◆ Extracted records
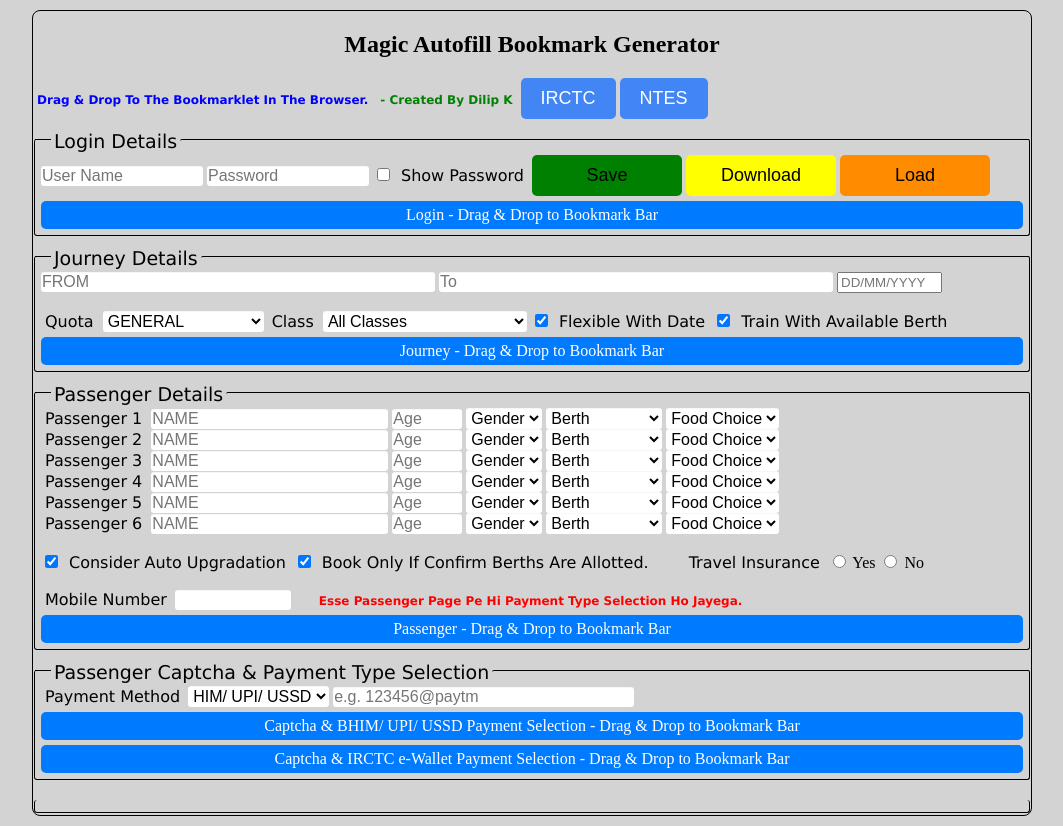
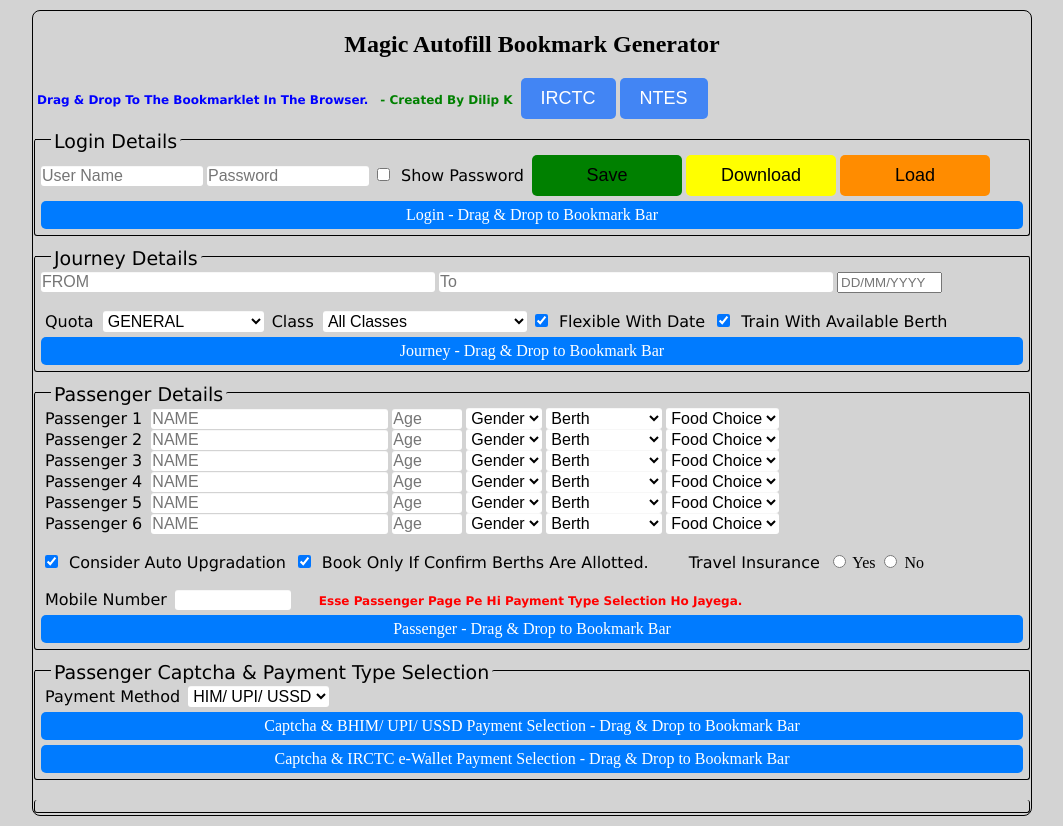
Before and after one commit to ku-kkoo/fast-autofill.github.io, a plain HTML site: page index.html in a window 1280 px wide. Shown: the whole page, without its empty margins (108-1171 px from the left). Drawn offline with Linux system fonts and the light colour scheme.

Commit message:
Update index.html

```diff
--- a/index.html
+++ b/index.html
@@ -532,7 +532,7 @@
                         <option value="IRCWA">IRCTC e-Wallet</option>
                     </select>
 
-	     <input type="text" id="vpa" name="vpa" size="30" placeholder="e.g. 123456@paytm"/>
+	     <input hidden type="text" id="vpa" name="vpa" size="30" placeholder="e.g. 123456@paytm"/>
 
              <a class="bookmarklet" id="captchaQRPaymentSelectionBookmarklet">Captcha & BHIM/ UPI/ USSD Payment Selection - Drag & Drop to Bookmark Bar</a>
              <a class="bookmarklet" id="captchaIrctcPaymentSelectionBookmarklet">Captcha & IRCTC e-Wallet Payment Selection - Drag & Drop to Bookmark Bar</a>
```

--

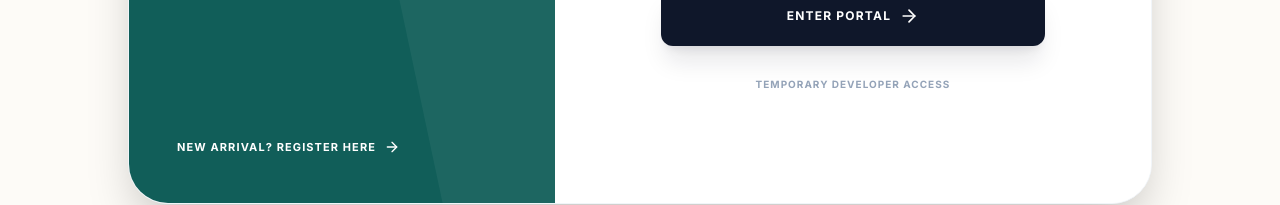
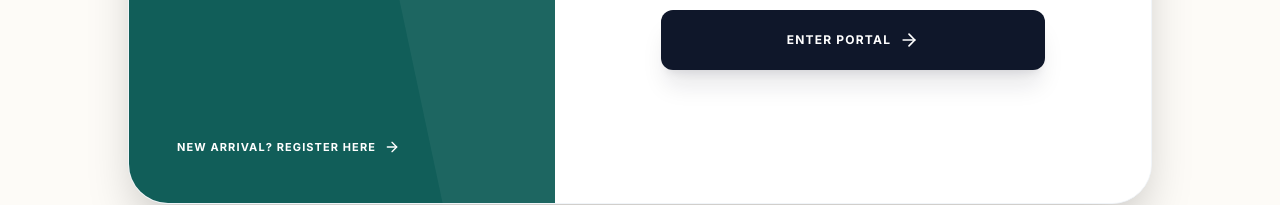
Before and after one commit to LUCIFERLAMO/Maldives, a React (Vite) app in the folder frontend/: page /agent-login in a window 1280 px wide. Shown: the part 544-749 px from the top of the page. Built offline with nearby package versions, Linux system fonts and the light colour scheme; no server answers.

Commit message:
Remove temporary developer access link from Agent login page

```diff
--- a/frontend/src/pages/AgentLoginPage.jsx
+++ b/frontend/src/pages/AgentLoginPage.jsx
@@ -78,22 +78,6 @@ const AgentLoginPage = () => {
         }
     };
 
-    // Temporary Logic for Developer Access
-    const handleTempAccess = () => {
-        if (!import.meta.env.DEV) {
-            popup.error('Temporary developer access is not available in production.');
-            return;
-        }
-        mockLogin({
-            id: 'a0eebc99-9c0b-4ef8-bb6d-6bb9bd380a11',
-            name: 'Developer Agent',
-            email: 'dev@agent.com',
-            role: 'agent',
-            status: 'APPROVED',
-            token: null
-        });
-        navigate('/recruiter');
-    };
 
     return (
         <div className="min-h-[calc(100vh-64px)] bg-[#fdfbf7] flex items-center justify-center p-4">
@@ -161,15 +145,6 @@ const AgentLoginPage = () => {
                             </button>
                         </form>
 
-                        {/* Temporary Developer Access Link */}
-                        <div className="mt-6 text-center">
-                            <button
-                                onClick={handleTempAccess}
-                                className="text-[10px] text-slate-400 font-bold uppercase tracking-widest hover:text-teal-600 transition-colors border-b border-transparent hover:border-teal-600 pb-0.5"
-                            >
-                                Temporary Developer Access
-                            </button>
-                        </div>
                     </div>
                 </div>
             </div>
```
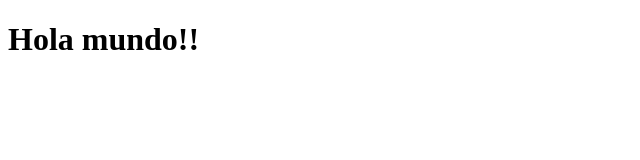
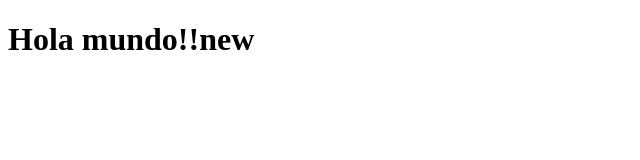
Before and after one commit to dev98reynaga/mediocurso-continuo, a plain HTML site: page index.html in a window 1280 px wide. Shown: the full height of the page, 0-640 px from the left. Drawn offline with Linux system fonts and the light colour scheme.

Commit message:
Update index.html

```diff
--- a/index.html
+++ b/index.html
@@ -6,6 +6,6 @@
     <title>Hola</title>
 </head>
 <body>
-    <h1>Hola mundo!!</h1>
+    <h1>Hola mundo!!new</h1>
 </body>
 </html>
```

◆ PROBLEM DETAILS
Search the entries for the string "Before" and copy each line where it occurs.

◆ THE COMPLETED TASK
Before and after one commit to ku-kkoo/fast-autofill.github.io, a plain HTML site: page index.html in a window 1280 px wide. Shown: the whole page, without its empty margins (108-1171 px from the left). Drawn offline with Linux system fonts and the light colour scheme.
Before and after one commit to LUCIFERLAMO/Maldives, a React (Vite) app in the folder frontend/: page /agent-login in a window 1280 px wide. Shown: the part 544-749 px from the top of the page. Built offline with nearby package versions, Linux system fonts and the light colour scheme; no server answers.
Before and after one commit to dev98reynaga/mediocurso-continuo, a plain HTML site: page index.html in a window 1280 px wide. Shown: the full height of the page, 0-640 px from the left. Drawn offline with Linux system fonts and the light colour scheme.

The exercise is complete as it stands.